These drawings are an act of imagination. Like stills from the filmed footage of a detonation, in each frame a building slumps further down the viewfinder: present, going, going… gone.
Or so it seems. On closer inspection, it emerges that the building is still there. It is in fact a piece of paper bearing an image of the building that has been crumpled, crushed and compressed. It is only a visual conceit that has reduced a seven-storey structure to the point of flat-lining. It is not the architecture but its image that is dead.
The technique, in pencil on paper, is so meticulous that it appears to aspire to photographic reproduction. Across the grid of the elevation, every particular is given: curtains, blinds, net, lace, blank windows, washing lines, concrete, glass, air. It produces an image that does not occur naturally in human perception. Such a level of detail sustained over every part of the subject creates an impression of hyper-reality.
This documentation of minutiae could seem obsessive and impersonal, but there is tenderness in the smooth application of the graphite that transforms cold accuracy into humane attentiveness. The delicacy of the marks makes us alert to every element that they represent. There are innumerable textures, infinite tones of light and shade. This is worth looking at. We become aware we are contemplating a still life and, moreover, a vanitas.

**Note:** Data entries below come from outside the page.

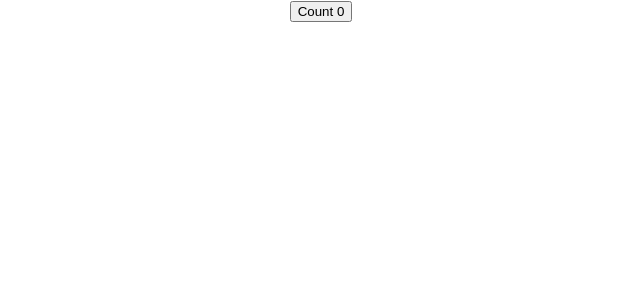
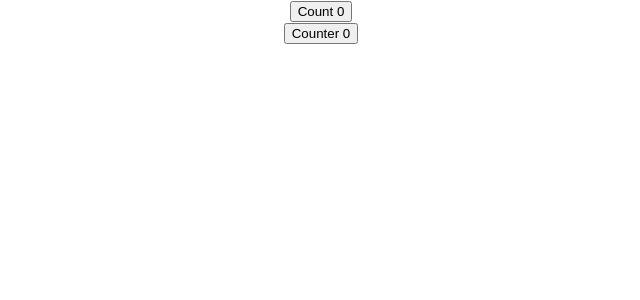
Before and after one commit to GuilhermeFDiniz/codevolution-course, a React (Create React App) app in the folder react-hooks/: page / in a window 1280 px wide. Shown: the top 300 px of the page, without its empty margins (319-959 px from the left). Built offline with nearby package versions, Linux system fonts and the light colour scheme.

Commit message:
Counter using Hook

```diff
--- a/react-hooks/src/App.js
+++ b/react-hooks/src/App.js
@@ -1,11 +1,13 @@
 import logo from './logo.svg';
 import './App.css';
 import ClassCounter from './components/ClassCounter';
+import HookCounter from './components/HookCounter';
 
 function App() {
   return (
     <div className="App">
     <ClassCounter/>
+    <HookCounter/>
     </div>
   );
 }
--- /dev/null
+++ b/react-hooks/src/components/HookCounter.js
@@ -0,0 +1,12 @@
+import React, {useState} from 'react'
+
+function HookCounter() {
+  const [count, setCount] = useState(0)
+  return (
+    <div>
+      <button onClick={() => setCount(count + 1)}>Counter {count}</button>
+    </div>
+  )
+}
+
+export default HookCounter
```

The series visualises the destruction of Robin Hood Gardens, Poplar. Designed by Alison and Peter Smithson in the late 1960s, the flats were slated for demolition commencing in 2015. At the time of writing, the process has not yet begun. By documenting the appearance of one section of the building, the first drawing – ‘The Order Land’ – is effectively a traditional, if partial, record drawing. The subsequent three drawings purport to record – but they bear witness to the performance of destruction rather than its reality.
Record drawings are Janus-faced. They document the status quo because of an unknown future. Although they are inherently retrospective, record drawings also imply something yet to come. The second, third and fourth drawings of this series – ‘The Scheme’, ‘The Enabling Power’, ‘The Justification’ (titles referring to the Compulsory Purchase Order issued by the London Borough of Tower Hamlets in 2013) – make this manifest.
In these record drawings, the genre’s pivotal position between retrospection and prospection is accentuated. Although the four images apparently show the destruction of Robin Hood Gardens, when viewed in reverse, they suggest its resurrection. A crumpled drawing can be unfolded in a way that a lost building cannot be restored. The series reflects on the documentary potential and purposes of record drawing itself.
The Smithsons designed a high-rise, high-density social housing scheme that would incorporate the humanising elements of a traditional city street. It embodied a belief in social and architectural progress. Now the site is scheduled for demolition and redevelopment, which will result in the displacement of council tenants in favour of private owners who can afford luxury apartments. Objections to such social cleansing have proved as ineffective as objections to the destruction of a structure widely regarded as one of the most important buildings in the history of British modernism.
A Fall of Ordinariness and Light was commissioned in 2014 by the Foundling Museum for the exhibition Progress as a contemporary response to Hogarth’s A Rake’s Progress. It takes its title from Alison and Peter Smithson’s 1970 publication, Ordinariness and Light. The subject matter of the series is typical of Brennan’s work, which often focusses on sites of physical and social change, where inhabitants are affected by circumstances beyond their control.
Visualising the demolition of a building associated with a strong and protective welfare state exposes the contradictions of urban ‘improvement’ and questions the premise that progress is cumulative. These trompe l’oeil renderings point to the paradoxical vulnerability of a concrete structure and critique the casual disposal of the residents’ homes.
Practice and politics come together: the drawings are the product of intense labour, manifested through their detail and finish. What makes something worth this degree of work? If the image of the building is worth this endeavour, what is the value of the ideals that the architecture expressed? What is the value of having a home, and what is the price of losing social housing? Like Hogarth’s cautionary tales, this series of drawings presents a modern moral subject.